In a major concession, world powers are no longer demanding that Iran commit to a prolonged moratorium on uranium enrichment and are now asking only for a suspension during talks on its nuclear program, diplomats and officials said Wednesday.
The proposal and a connected offer to allow continued uranium conversion are part of an effort to avoid a showdown over international concerns that the Iranians are trying to develop nuclear weapons, reports Trend.
Backing off the previous stance on enrichment signals a possible readiness by the United States and key allies to accept some limited form of enrichment by Iran, despite years of warnings from Washington that Tehran wanted such technology to make atomic warheads.
Iran insists its nuclear program is intended only to produce power, arguing it needs enrichment technology to produce fuel for atomic reactors that would generate electricity.
Since talks between European nations and Iran broke off last August, the public stance by the European negotiators and the United States has been that Iran must commit to a long-term halt in enrichment as a precondition for talks.
Still, a diplomat said that despite the concession, a long-term moratorium remained the preferred goal of the six nations that approved a package of incentives for the Tehran regime last week the United States, China, Russia, Britain, France and Germany.
Beyond that, the talks are meant to reach agreement on what kind of nuclear activities Iran can conduct under conditions that dispel fears it wants a military program.
European Union foreign policy chief Javier Solana, who presented the offer to Iranian officials this week, said Wednesday that the issue of enrichment would have to be reassessed once talks were completed.
"In principle ... they will have to stop now, we will have to negotiate with no process of enrichment in place," he told reporters in Germany. "After the finalization of the negotiations we will see what happens."
Solana said the incentive offer came with "no specific timeframe," but that he expected an Iranian answer within "weeks."
He said nothing about uranium conversion, which is a step preceding enrichment.
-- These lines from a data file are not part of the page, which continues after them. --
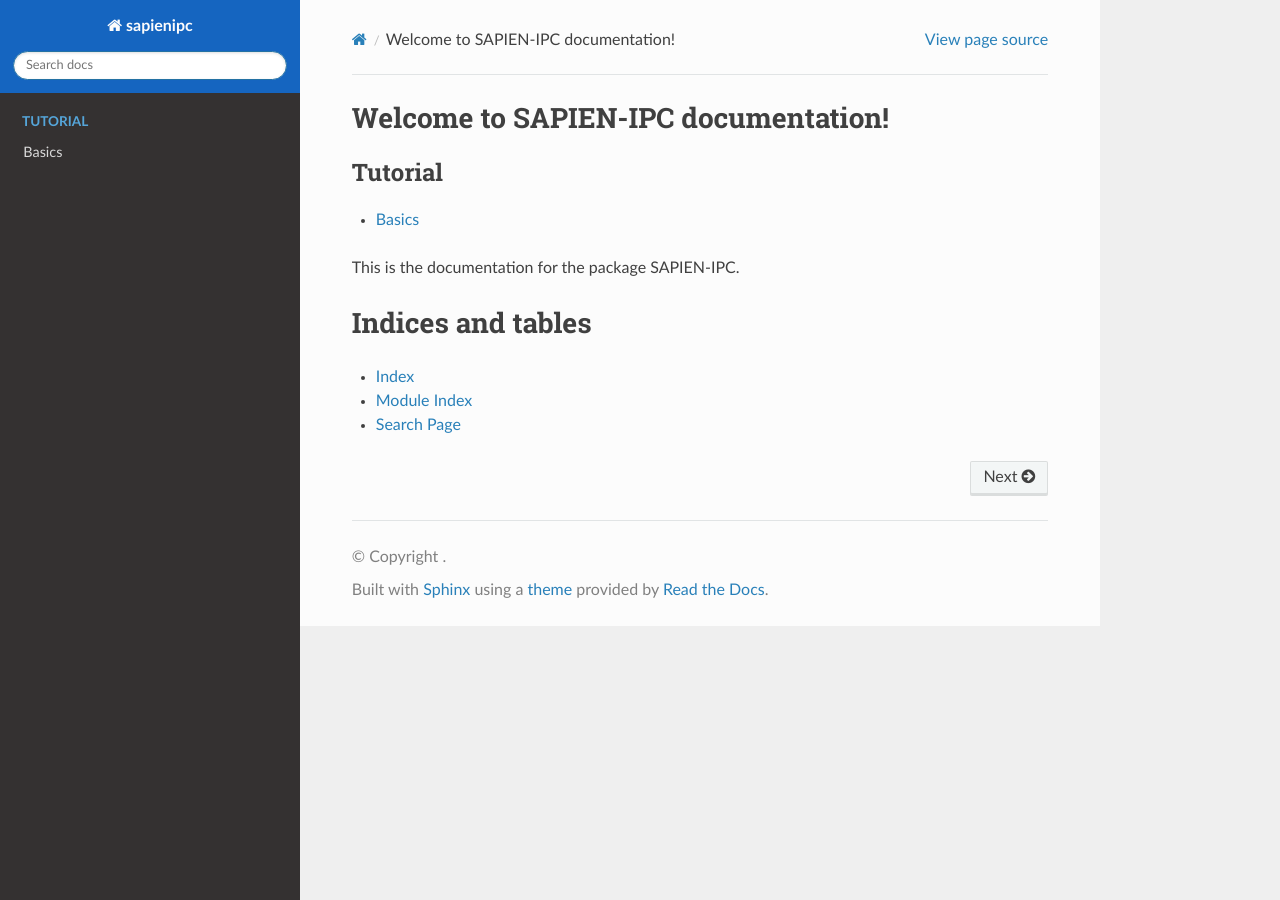
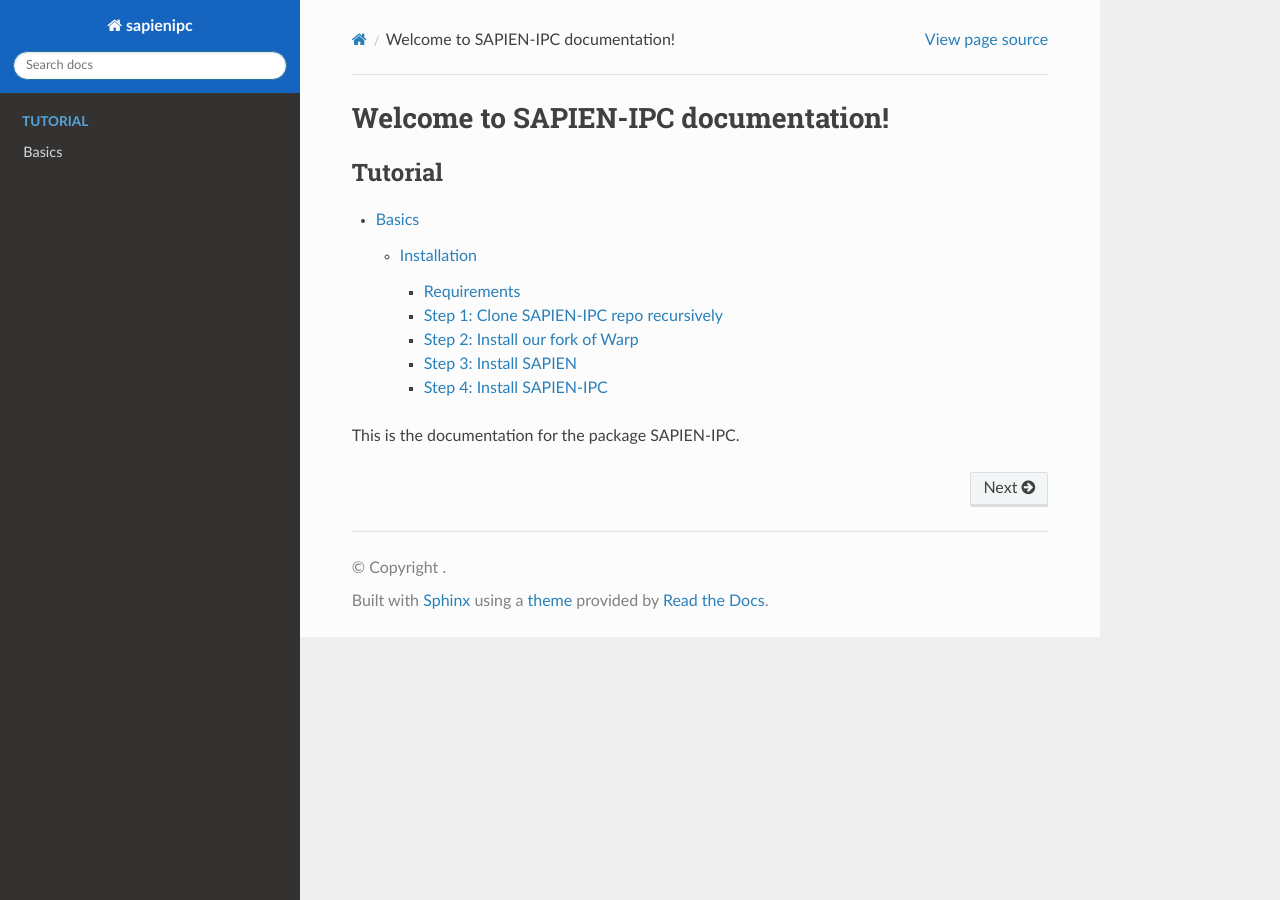
Before and after one commit to Rabbit-Hu/sapienipc-docs, a Sphinx documentation site: the page built from docs/index.rst, in a window 1280 px wide. Built offline with Sphinx 7.4.7 and the Read the Docs theme 2.0.0, drawn with Linux system fonts in a browser that asks for light colours.

Commit message:
add installation

```diff
--- a/docs/index.rst
+++ b/docs/index.rst
@@ -1,5 +1,5 @@
 Welcome to SAPIEN-IPC documentation!
-==================================
+====================================
 
 .. toctree::
    :maxdepth: 3
@@ -9,9 +9,9 @@ Welcome to SAPIEN-IPC documentation!
 
 This is the documentation for the package SAPIEN-IPC.
 
-Indices and tables
-==================
+.. Indices and tables
+.. ==================
 
-* :ref:`genindex`
-* :ref:`modindex`
-* :ref:`search`
+.. * :ref:`genindex`
+.. * :ref:`modindex`
+.. * :ref:`search`
--- a/docs/tutorial/basics/index.rst
+++ b/docs/tutorial/basics/index.rst
@@ -3,4 +3,8 @@
 Basics
 ===================================================================
 
-This tutorial focuses on the basic usage of SAPIEN Python APIs.
+This tutorial focuses on the basic usage of SAPIEN-IPC APIs.
+
+.. toctree::
+
+   installation
--- /dev/null
+++ b/docs/tutorial/basics/installation.rst
@@ -0,0 +1,81 @@
+.. _installation:
+
+Installation
+===================================================================
+
+SAPIEN-IPC relies on `SAPIEN 3 <https://sapien.ucsd.edu/>`_ (the physics-based simulator) and `Warp <https://github.com/NVIDIA/warp>`_ (the Python framework for CUDA programming). In this tutorial, we will give some simple instructions on how to install these dependencies and then install SAPIEN-IPC. For further details, please refer to the official documentation of these libraries.
+
+Requirements
+-------------------------------------------------------------------
+
+* Linux: Ubuntu 18.04+, Centos 7+, Arch'
+* Python 3.7.x-3.11.x
+* GCC 7.2 upwards
+* CUDA Toolkit 11.5 or higher
+* PyTorch that is compatible with your CUDA platform
+* Git LFS installed (https://git-lfs.github.com/)
+
+
+Step 1: Clone SAPIEN-IPC repo recursively
+-------------------------------------------------------------------
+
+First, clone our repo recursively so that the submodule ``warp_`` is cloned:
+
+.. todo::
+
+    SAPIEN-IPC is not publicly released yet. We will release it to the following link soon.
+
+.. code-block:: shell
+
+    git clone --recurse-submodules git@github.com:Rabbit-Hu/sapienipc.git
+    cd sapienipc
+    pip install -r requirements.txt
+
+The submodule ``warp_`` is a slightly modified fork of the original Warp library.
+
+
+Step 2: Install our fork of Warp
+-------------------------------------------------------------------
+
+Then build our fork of Warp in the `warp_` submodule, specifying your cuda path.
+
+.. code-block:: shell
+
+    cd warp_
+    python build_lib.py --cuda_path /usr/local/cuda  # Replace with your CUDA path
+
+Install the Warp package into your python environment:
+
+.. code-block:: shell
+
+    pip install -e .
+
+
+Step 3: Install SAPIEN
+-------------------------------------------------------------------
+
+Use pip to install the latest SAPIEN 3 wheel from `SAPIEN Nightly Release <https://github.com/haosulab/SAPIEN/releases/tag/nightly>`_. Look for your own Python version.
+
+The installation command should look like this:
+
+.. code-block:: shell
+
+    pip install https://github.com/haosulab/SAPIEN/releases/download/nightly/sapien-3.0.0.dev{version_name}.whl  # Replace with the latest link
+
+
+See the `SAPIEN <https://github.com/haosulab/SAPIEN>`_ repo for reference.
+
+
+Step 4: Install SAPIEN-IPC
+-------------------------------------------------------------------
+
+.. code-block:: shell
+
+    cd ..  # change to the "sapienipc" directory
+    pip install -e .
+
+You can verify your installation by running an example (display is required).
+
+.. code-block:: shell
+
+    python examples/example_fall.py
```
Also changed, not shown: 1 other file.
But diplomats told The Associated Press that Iran would be allowed to continue that activity. Previously, Washington and its allies wanted a freeze on conversion, too.
The diplomats spoke on condition of anonymity because they are not authorized to divulge the contents of the offer.
In Washington, State Department spokesman Sean McCormack said suspension was a precondition for the talks, adding: "Beyond that, I am not going to speculate. Beyond that, we are truly into the realm of the hypothetical and theoretical."
France warned Wednesday that Iran would face U.N. Security Council sanctions if it rejected the proposal for opening talks. But Russian Foreign Minister Sergei Lavrov said Moscow would support sanctions only if Iran violated the Nuclear Nonproliferation Treaty, a possible indication of continued discord among the six powers involved in the effort.
Diplomats said previously that both Russia and China agreed during last week's talks in Vienna to the possibility of imposing sanctions if Iran rejected the initiative.
Diplomats told the AP that Germany is been advocating that Tehran be allowed some small-scale enrichment.
Mohamed ElBaradei, the head of the Vienna-based International Atomic Energy Agency, backs that view, arguing that with Iran already successful in small-scale enrichment, it is unlikely to give up its right to such activity.
Iran announced April 11 that it had enriched uranium for the first time, using 164 centrifuges. It would need tens of thousands of centrifuges to produce adequate fuel for a nuclear reactor or material for a warhead.
Those arguing that Iran be allowed to do research and development on enrichment say it is better to permit an internationally supervised program on a small scale while trying to gain agreement from Tehran not to develop an industrial-scale program.
Iran has said it intends to move toward large-scale enrichment involving 3,000 centrifuges by late 2006 and 54,000 centrifuges later, but it also indicated it might suspend large-scale enrichment to ease tensions.
In an April report, ElBaradei said Iran seemed to be accurately claiming to have enriched small amounts of uranium to a level of 3.6 percent rich enough for reactor fuel, but far below the 90 percent level needed for weapons-grade material.
The report also said uranium conversion "is still ongoing," adding that more than 120 tons had been converted over eight months.
A new report from ElBaradei will be circulated to the IAEA's 35-nation board Thursday, ahead of the U.N. watchdog agency's meeting next week. One diplomat said it was unlikely to have major revelations about Tehran's activities.
The Iran package was approved last week by the five permanent U.N. Security Council members and Germany.
It has not been made public but some of details have been leaked, revealing major U.S. concessions designed to entice Iran to the negotiating table among them an offer for Europe to provide some nuclear technology to Tehran in exchange for giving up enrichment, diplomats say.
A European offer of light water reactors for civilian nuclear energy purposes was revealed last month.
A diplomat said Wednesday that Iran also was being offered a chance to acquire jetliners and get Boeing parts for its aging civilian planes, with the initiative holding out the prospect of lifting an embargo on such sales.